I think the European Union (EU) is a capitalist con trick. The left was right to criticise it in the past.
It has undermined democracy and jobs and delivered low rates of economic growth.
It is people like rich farmers and landowners who have gained from the EU through massive subsidies.
Workers have lost out.
Graeme Kemp, Wellington, Shropshire
‘Regime’ is a loaded term
I have a quibble with Alex Callinicos’ choice of phrase in his article on Iran (» This genie will not go back in its bottle, 25 August).
He refers to the Iranian government as a “regime”. This word carries negative connotations because it has been used by George Bush and co to denigrate governments they don’t like, such as the “former Baathist regime of Saddam Hussein”.
We should avoid repeating the ideologically loaded phrases of the warmongers.
Jarvis Ryan, Canberra, Australia
Booze boss’s big bonus
You are right to point to the huge bonuses paid to City traders (» Editorial, 1 September).
But this is only part of a shocking picture of how the rich are getting richer in Britain under New Labour.

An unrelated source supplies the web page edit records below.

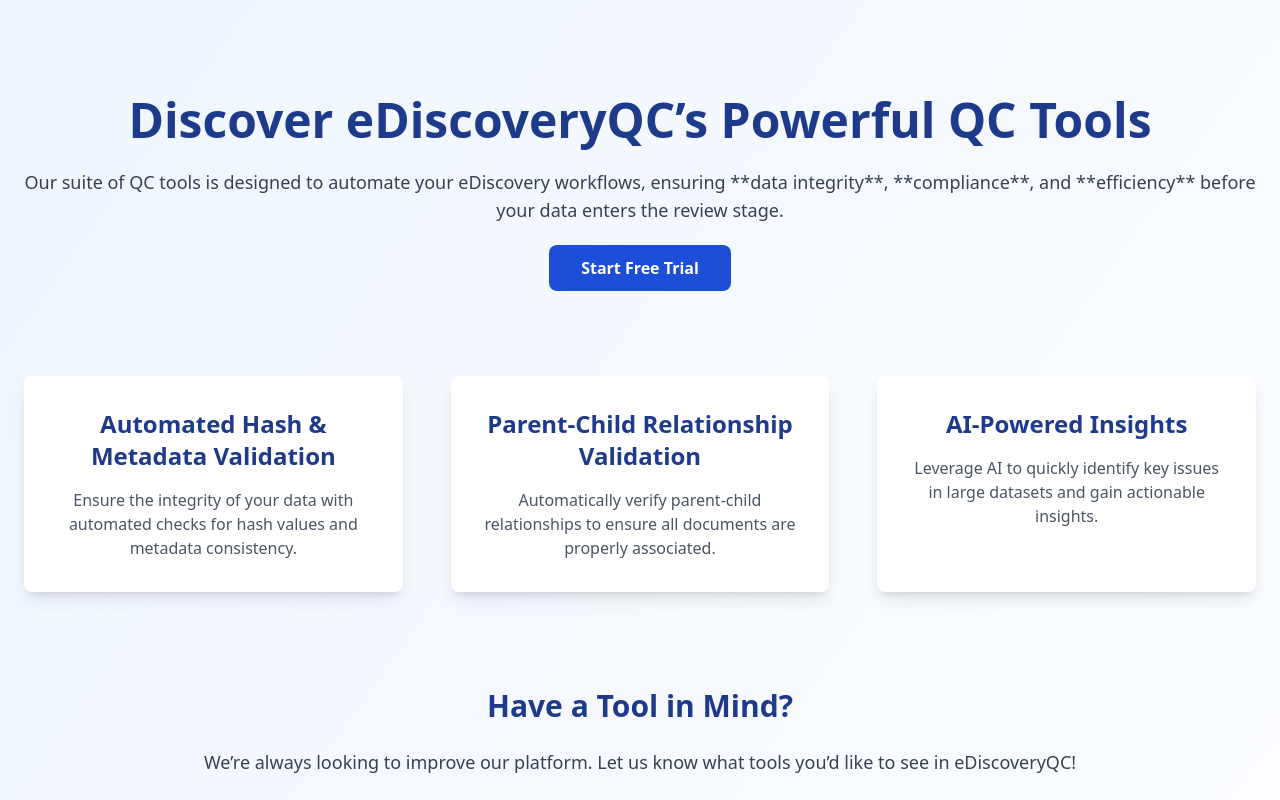
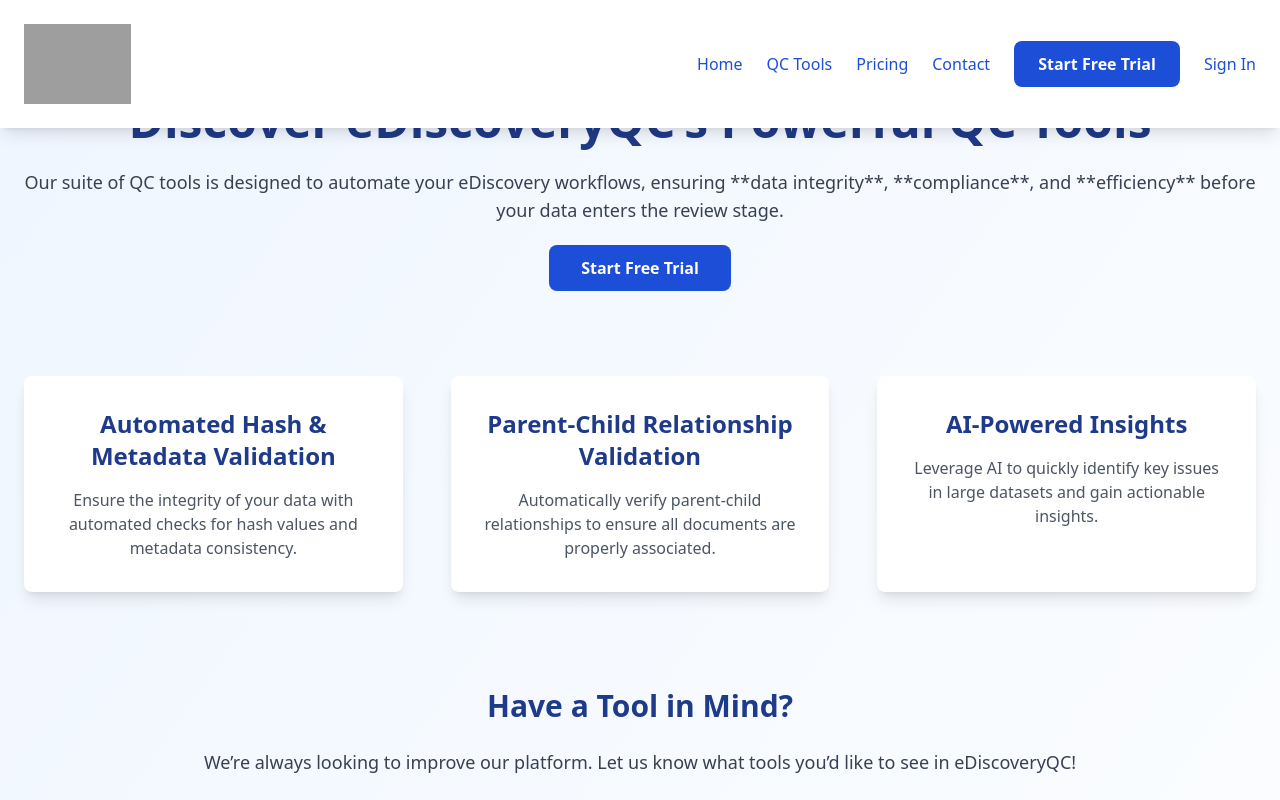
Before and after one commit to eDiscoveryQC/ediscoveryqc3, a Next.js app: page /qc-tools in a window 1280 px wide. Shown: the top 800 px of the page. Built offline with nearby package versions, Linux system fonts and the light colour scheme; grey boxes are pictures that could not be loaded.

Commit message:
Update qc-tools.tsx

```diff
--- a/pages/qc-tools.tsx
+++ b/pages/qc-tools.tsx
@@ -1,5 +1,6 @@
 // pages/qc-tools.tsx
 import Head from 'next/head'
+import Link from 'next/link'
 
 const QCTools = () => {
   return (
@@ -7,6 +8,41 @@ const QCTools = () => {
       <Head>
         <title>eDiscoveryQC – QC Tools</title>
       </Head>
+
+      {/* Navigation Bar */}
+      <header className="fixed top-0 left-0 w-full bg-white shadow-lg z-50">
+        <div className="max-w-7xl mx-auto p-6 flex justify-between items-center">
+          {/* Logo in the header */}
+          <a href="#" className="flex items-center">
+            <img
+              src="/ediscoveryqclogo.svg"
+              alt="eDiscoveryQC Logo"
+              className="h-20"
+            />
+          </a>
+          <nav className="space-x-6">
+            <Link href="/">
+              <a className="text-blue-700 hover:text-blue-900 transition">Home</a>
+            </Link>
+            {/* Update link to QC Tools page */}
+            <Link href="/qc-tools">
+              <a className="text-blue-700 hover:text-blue-900 transition">QC Tools</a>
+            </Link>
+            <Link href="#pricing">
+              <a className="text-blue-700 hover:text-blue-900 transition">Pricing</a>
+            </Link>
+            <Link href="#contact">
+              <a className="text-blue-700 hover:text-blue-900 transition">Contact</a>
+            </Link>
+            <Link href="/signup">
+              <a className="bg-blue-700 hover:bg-blue-800 text-white px-6 py-3 rounded-lg font-semibold transition">Start Free Trial</a>
+            </Link>
+            <Link href="/login">
+              <a className="text-blue-700 font-medium hover:underline transition-all duration-200">Sign In</a>
+            </Link>
+          </nav>
+        </div>
+      </header>
 
       {/* Hero Section */}
       <div className="max-w-7xl mx-auto text-center py-12">
```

Giles Thorley, head of Punch Taverns, earns 1,148 times the average salary in his company.
He is just one of a number of bosses whose pay is far outstripping that of ordinary workers.
Profits are growing at the fastest rate in 13 years and average wages at the slowest rate since 2002.
Shamefully for Labour, inequality has grown since they have been in office. It’s easy to see who is paying for these City bonuses.
Sabiha Ghani, Manchester
Wrong on Mao and China
Jiben Kumar is wrong when he states that Mao Zedong, for all his failings, represented left, progressive forces during the Cultural Revolution (» Letters, 25 August).
This is a profound misunderstanding of the “revolution”, the motives of those senior Chinese Communist Party leaders who directed it and the nature of “Communist” China itself.
Rather than seeing the Cultural Revolution as a battle between left and right forces, it should be regarded as a mass purge.
It was very different in its dynamics and operation to the Russian purges of the 1930s, but it was a purge nevertheless.
Mao, Zhou Enlai and the odious Gang of Four were on one side, and Liu Shaoqi and Deng Xiaoping on the other.
But these sides should not be regarded as fundamentally opposed to each other in ideas or methods.
Both were committed to a state capitalist economic model and a Stalinist-type top down Communist Pparty.
The Cultural Revolution grew in a period when China was isolated from both the West and Russia, and it followed the disastrous Great Leap Forward.
There was genuine idealism among many of the early Red Guards.
But that idealism was manipulated for destructive purposes in sham battles.
Paul O’Keeffe, West London